The International Criminal Court in The Hague is examining evidence to decide whether an investigation can be started into crimes against migrants in Libya, which could potentially include the so-called Libyan Coastguard. This would reflect the numerous attacks on civil rescue organisations as well as refugees and migrants highlighted by Sea-Watch. In several cases, the so-called Libyan Coastguard has put rescuers, migrants and refugees in mortal danger in order to bring the latter back to Libya at gunpoint – a clear violation of the internationally-accepted principle of non-refoulement.
The reason for the initiative of Sea-Watch, which could now potentially have legal consequences, stems from an incident on 10th May in which a patrol boat of the Libyan Coastguard dangerously cut across the bow of the Sea-Watch 2 in order to subsequently reach a wooden boat with c. 500 people on board. The captain of the patrol boat forced the refugees and migrants to stop their boat at gunpoint. Subsequently, they were brought back to Tripoli and from there to the infamous ‘Detention Centres’.“All incidents took place outside Libyan territorial waters and this represents a clear violation of the international ban on refoulement.
It would be an important step if the Prosecutor of the International Criminal Court in The Hague would investigate the crimes of the so-called Libyan Coast Guard closely.
The evidence presented by Sea-Watch is precise and concrete. Now it is up to the International Criminal Court to take the necessary action.”, says Sea-Watch lawyer Jens Janssen. “Sea Watch contacted and encouraged the International Criminal Court to investigate the incidents. The ICC examines if an investigation will be opened.”
“Unfortunately, the grossly negligent and often criminal actions of the so-called Libyan Coastguard are not an isolated incident, and they can sometimes end in death: in October we witnessed how dozens of people drowned before the eyes of our crew after the Libyan Coastguard damaged an overloaded rubber boat. The Libyans had also tried in this instance to bring the boat from international waters back to Libya: 104 other people only survived because Sea-Watch was on hand and pulled them out of the water,” says Axel Grafmanns, CEO of Sea-Watch. “Currently, we are observing a sharp increase in such encroachments by the Libyan Coastguard. Less than two weeks after the incident of 10th May, the crews of Jugend Rettet und SOS Mediterranée were caught in the crossfire when the crew of a patrol boat fired shots from an automatic weapon in the direction of several refugee boats during another illegal refoulement,” says Grafmanns. “In this case the role of the rescue coordination centre in Rome must be urgently clarified, which at least for the incident of 10th May had given over coordination of the operation to the Libyans, meaning that the refoulement may even have taken place with European consent.”

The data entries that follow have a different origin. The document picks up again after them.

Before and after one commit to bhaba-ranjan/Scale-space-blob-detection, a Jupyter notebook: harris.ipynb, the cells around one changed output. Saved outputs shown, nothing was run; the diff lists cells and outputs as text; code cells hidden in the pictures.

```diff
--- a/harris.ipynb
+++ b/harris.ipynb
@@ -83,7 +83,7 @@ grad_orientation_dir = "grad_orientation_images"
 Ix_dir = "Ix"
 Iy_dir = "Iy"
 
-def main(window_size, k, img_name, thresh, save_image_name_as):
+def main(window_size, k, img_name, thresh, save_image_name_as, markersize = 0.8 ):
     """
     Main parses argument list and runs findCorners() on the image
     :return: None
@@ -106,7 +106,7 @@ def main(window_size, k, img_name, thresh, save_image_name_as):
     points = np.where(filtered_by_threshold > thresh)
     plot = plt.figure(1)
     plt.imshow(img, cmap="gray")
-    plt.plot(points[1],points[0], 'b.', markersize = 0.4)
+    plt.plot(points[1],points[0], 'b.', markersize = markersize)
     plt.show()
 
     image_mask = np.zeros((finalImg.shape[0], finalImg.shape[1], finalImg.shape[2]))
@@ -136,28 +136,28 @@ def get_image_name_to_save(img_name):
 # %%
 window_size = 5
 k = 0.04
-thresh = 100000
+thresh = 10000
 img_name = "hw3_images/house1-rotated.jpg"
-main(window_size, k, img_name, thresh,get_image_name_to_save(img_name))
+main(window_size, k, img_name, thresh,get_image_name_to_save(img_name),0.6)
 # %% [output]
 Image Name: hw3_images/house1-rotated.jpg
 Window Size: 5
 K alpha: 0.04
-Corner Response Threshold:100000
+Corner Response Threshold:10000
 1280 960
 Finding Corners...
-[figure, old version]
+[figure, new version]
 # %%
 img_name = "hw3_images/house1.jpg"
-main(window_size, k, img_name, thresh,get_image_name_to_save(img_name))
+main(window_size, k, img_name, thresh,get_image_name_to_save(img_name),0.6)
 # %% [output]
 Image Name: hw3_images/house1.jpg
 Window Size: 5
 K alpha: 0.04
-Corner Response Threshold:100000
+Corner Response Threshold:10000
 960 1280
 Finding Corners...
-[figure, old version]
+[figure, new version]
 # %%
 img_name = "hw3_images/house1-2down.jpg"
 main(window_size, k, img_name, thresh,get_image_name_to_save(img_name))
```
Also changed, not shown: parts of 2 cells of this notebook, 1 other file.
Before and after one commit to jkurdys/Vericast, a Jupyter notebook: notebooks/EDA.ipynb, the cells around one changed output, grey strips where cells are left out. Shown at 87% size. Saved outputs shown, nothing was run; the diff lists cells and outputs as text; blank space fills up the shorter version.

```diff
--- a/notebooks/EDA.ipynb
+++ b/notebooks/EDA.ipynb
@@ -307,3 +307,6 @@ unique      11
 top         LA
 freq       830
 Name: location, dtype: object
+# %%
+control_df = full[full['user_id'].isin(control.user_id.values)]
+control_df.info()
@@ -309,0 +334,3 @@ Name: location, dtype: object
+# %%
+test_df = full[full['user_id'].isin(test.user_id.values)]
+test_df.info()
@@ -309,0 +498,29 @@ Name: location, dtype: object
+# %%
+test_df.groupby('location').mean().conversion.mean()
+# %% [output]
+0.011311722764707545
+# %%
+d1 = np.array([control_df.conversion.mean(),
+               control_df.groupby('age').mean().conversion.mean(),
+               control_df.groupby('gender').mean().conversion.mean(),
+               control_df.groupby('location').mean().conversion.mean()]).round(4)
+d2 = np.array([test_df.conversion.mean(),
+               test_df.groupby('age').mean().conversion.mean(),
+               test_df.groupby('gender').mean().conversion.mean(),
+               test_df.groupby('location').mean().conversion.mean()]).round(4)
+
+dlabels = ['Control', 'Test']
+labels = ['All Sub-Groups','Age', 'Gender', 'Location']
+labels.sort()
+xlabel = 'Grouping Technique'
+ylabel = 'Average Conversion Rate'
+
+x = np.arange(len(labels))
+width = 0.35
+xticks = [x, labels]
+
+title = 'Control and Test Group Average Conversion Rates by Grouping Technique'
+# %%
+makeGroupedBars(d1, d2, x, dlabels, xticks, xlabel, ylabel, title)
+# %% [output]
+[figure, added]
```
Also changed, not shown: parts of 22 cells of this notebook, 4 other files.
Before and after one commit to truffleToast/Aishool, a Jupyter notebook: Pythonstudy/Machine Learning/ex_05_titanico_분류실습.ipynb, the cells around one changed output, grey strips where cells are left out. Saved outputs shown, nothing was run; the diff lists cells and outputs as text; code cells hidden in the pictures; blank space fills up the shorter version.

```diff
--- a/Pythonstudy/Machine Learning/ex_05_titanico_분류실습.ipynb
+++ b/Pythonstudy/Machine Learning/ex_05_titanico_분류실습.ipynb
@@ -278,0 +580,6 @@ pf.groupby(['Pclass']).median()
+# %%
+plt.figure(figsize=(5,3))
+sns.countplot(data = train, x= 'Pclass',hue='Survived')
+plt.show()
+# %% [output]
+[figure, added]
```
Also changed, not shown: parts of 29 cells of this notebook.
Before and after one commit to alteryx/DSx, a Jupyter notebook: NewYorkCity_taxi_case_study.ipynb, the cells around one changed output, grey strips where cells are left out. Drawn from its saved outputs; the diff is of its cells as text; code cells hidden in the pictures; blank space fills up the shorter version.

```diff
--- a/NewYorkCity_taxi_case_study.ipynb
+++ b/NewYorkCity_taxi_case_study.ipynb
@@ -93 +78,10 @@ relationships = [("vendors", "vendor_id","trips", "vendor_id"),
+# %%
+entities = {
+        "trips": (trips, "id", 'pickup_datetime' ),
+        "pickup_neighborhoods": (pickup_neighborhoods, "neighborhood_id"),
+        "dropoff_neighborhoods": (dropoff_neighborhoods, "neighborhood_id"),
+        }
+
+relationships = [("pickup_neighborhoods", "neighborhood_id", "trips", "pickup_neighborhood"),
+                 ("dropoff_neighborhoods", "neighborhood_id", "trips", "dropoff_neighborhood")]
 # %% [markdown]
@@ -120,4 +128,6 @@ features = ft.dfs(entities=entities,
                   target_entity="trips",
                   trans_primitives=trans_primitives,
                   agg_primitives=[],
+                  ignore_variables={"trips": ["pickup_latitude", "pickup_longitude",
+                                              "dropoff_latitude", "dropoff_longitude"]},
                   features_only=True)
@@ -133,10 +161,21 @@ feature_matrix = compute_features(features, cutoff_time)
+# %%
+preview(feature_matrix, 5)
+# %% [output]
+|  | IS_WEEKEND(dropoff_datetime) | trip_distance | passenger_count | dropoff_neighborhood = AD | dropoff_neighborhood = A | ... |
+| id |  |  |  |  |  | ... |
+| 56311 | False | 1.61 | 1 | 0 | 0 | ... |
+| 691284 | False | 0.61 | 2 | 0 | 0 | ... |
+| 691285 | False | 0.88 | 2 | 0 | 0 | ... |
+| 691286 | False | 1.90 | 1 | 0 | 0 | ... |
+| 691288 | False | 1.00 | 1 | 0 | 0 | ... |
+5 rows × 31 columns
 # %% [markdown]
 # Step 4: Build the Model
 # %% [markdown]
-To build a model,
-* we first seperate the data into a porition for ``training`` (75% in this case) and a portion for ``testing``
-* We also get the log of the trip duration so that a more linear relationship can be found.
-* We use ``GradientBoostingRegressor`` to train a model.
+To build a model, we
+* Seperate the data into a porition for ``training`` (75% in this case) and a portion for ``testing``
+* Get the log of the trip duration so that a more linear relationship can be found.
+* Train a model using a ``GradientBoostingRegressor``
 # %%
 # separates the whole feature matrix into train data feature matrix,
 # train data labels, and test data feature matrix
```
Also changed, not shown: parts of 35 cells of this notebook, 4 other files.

Sea-Watch demands that the training of the Libyan Coastguard be contingent on strict conditions. “It cannot be accepted that fundamental rights are here being continuously violated – and with European support in the form of both know-how and material help,” says Axel Grafmanns. “Europe must decide between human rights and resistance to migration. Any support for the so-called Libyan Coastguard should be stopped until it can be guaranteed that the units in question orient their behaviour in accordance with the Universal Declaration of Human Rights. Everyone has the right to leave their country. Refoulement to Libya is not only a humanitarian disaster but also simply illegal, and must not be tolerated by the EU, let alone funded by it. We are therefore pleased that the International Criminal Court is taking the matter in hand.”
You’ll find more information on the incidents with the Libyan Coast Guards here: https://sea-watch.org/en/petition-end-eu-financed-violence-against-refugees-and-migrants-by-the-libyan-coastguard/